== ENTRIES SHOWN
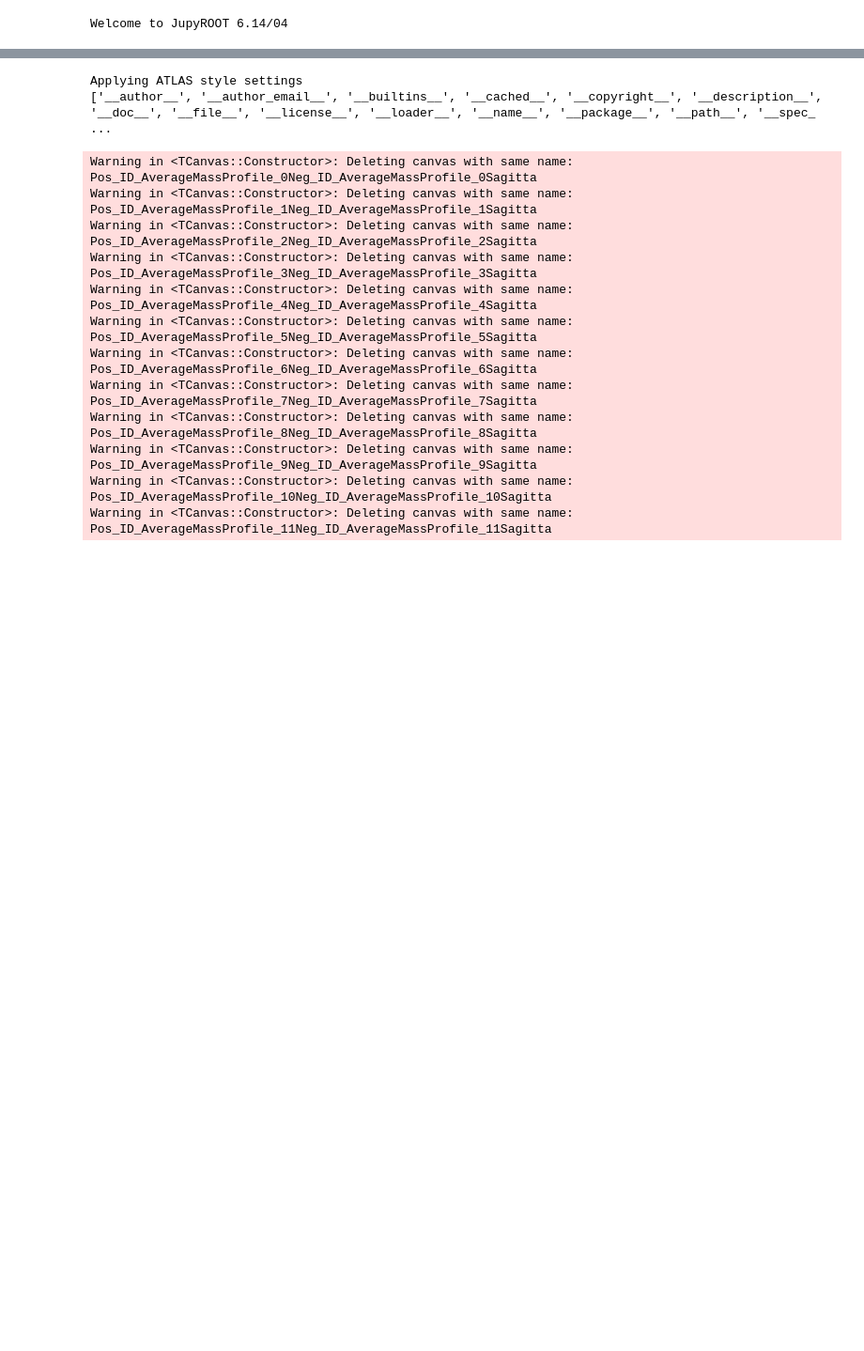
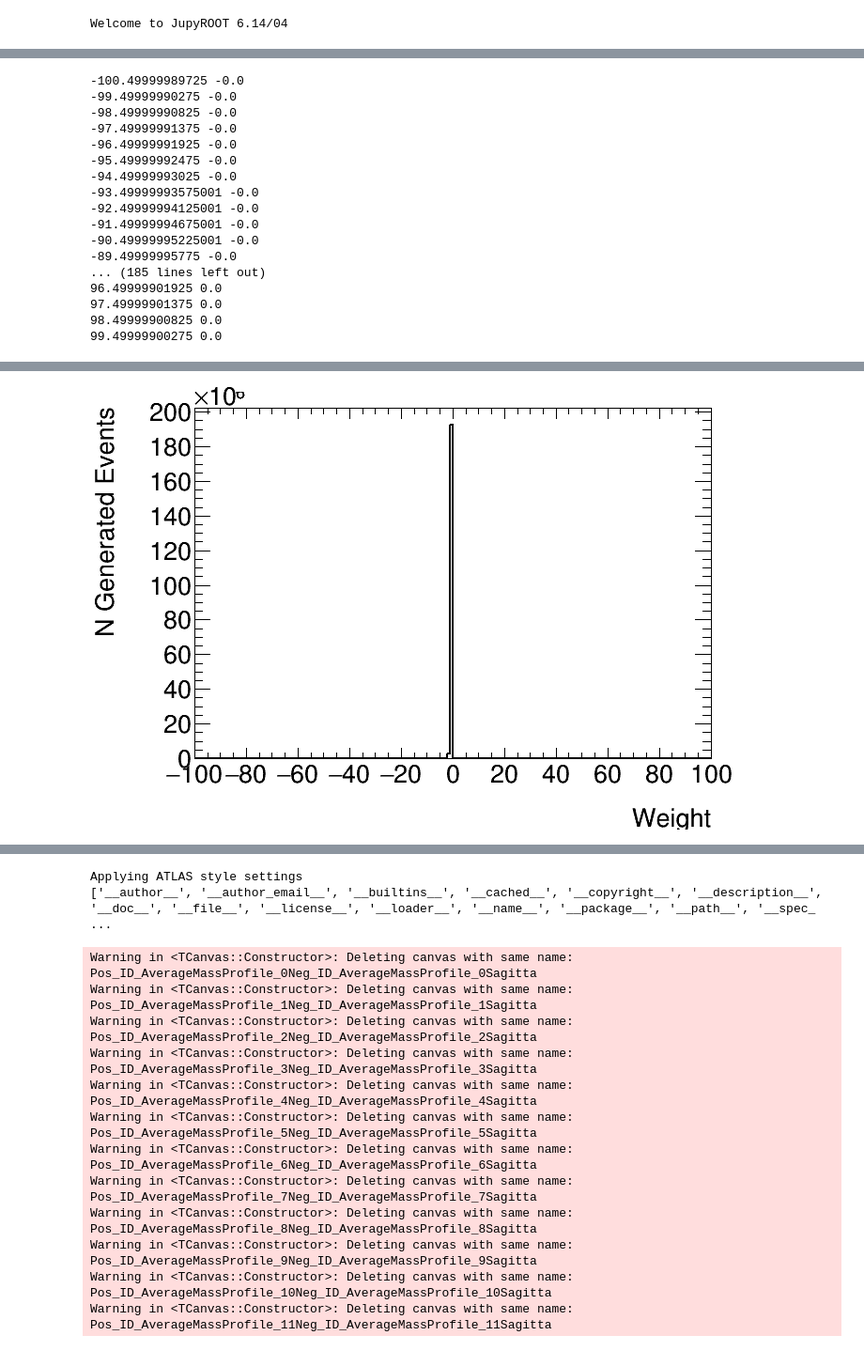
Before and after one commit to luadamek/PyMomentumValidation, a Jupyter notebook: TestPlotting.ipynb, the cells around one changed output, grey strips where cells are left out. Shown at 94% size. Drawn from its saved outputs; the diff is of its cells as text; code cells hidden in the pictures; blank space fills up the shorter version.

```diff
--- a/TestPlotting.ipynb
+++ b/TestPlotting.ipynb
@@ -10,0 +76,28 @@ Found these channels in the file ['Data', 'MC']
+# %%
+weight_profile = ROOT.TH1D("Weight", "Weight", histograms["MCSherpa"].GetNbinsX() + 2, -100.0, 100.0)
+weight_profile.GetXaxis().SetTitle("Weight")
+weight_profile.GetYaxis().SetTitle("N Generated Events")
+for i in range(0, histograms["MC"].GetNbinsX() + 1):
+    print(histograms["MC"].GetBinCenter(i), histograms["MC"].GetBinContent(i)/histograms["MC"].GetBinCenter(i))
+    weight_profile.SetBinContent(i, histograms["MC"].GetBinContent(i)/histograms["MC"].GetBinCenter(i))
+canvas = ROOT.TCanvas("Weights2", "Weights2")
+weight_profile.Draw()
+canvas.Draw()
+# %% [output]
+-100.49999989725 -0.0
+-99.49999990275 -0.0
+-98.49999990825 -0.0
+-97.49999991375 -0.0
+-96.49999991925 -0.0
+-95.49999992475 -0.0
+-94.49999993025 -0.0
+-93.49999993575001 -0.0
+-92.49999994125001 -0.0
+-91.49999994675001 -0.0
+-90.49999995225001 -0.0
+-89.49999995775 -0.0
+... (185 lines left out)
+96.49999901925 0.0
+97.49999901375 0.0
+98.49999900825 0.0
+99.49999900275 0.0
@@ -10,0 +105 @@ Found these channels in the file ['Data', 'MC']
+[figure, added]
```
Also changed, not shown: parts of 9 cells of this notebook, 7 other files.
====
A verbatim copy of the entries, stripped of pictures, should be produced.

Before and after one commit to luadamek/PyMomentumValidation, a Jupyter notebook: TestPlotting.ipynb, the cells around one changed output, grey strips where cells are left out. Shown at 94% size. Drawn from its saved outputs; the diff is of its cells as text; code cells hidden in the pictures; blank space fills up the shorter version.

```diff
--- a/TestPlotting.ipynb
+++ b/TestPlotting.ipynb
@@ -10,0 +76,28 @@ Found these channels in the file ['Data', 'MC']
+# %%
+weight_profile = ROOT.TH1D("Weight", "Weight", histograms["MCSherpa"].GetNbinsX() + 2, -100.0, 100.0)
+weight_profile.GetXaxis().SetTitle("Weight")
+weight_profile.GetYaxis().SetTitle("N Generated Events")
+for i in range(0, histograms["MC"].GetNbinsX() + 1):
+    print(histograms["MC"].GetBinCenter(i), histograms["MC"].GetBinContent(i)/histograms["MC"].GetBinCenter(i))
+    weight_profile.SetBinContent(i, histograms["MC"].GetBinContent(i)/histograms["MC"].GetBinCenter(i))
+canvas = ROOT.TCanvas("Weights2", "Weights2")
+weight_profile.Draw()
+canvas.Draw()
+# %% [output]
+-100.49999989725 -0.0
+-99.49999990275 -0.0
+-98.49999990825 -0.0
+-97.49999991375 -0.0
+-96.49999991925 -0.0
+-95.49999992475 -0.0
+-94.49999993025 -0.0
+-93.49999993575001 -0.0
+-92.49999994125001 -0.0
+-91.49999994675001 -0.0
+-90.49999995225001 -0.0
+-89.49999995775 -0.0
+... (185 lines left out)
+96.49999901925 0.0
+97.49999901375 0.0
+98.49999900825 0.0
+99.49999900275 0.0
@@ -10,0 +105 @@ Found these channels in the file ['Data', 'MC']
+[figure, added]
```
Also changed, not shown: parts of 9 cells of this notebook, 7 other files.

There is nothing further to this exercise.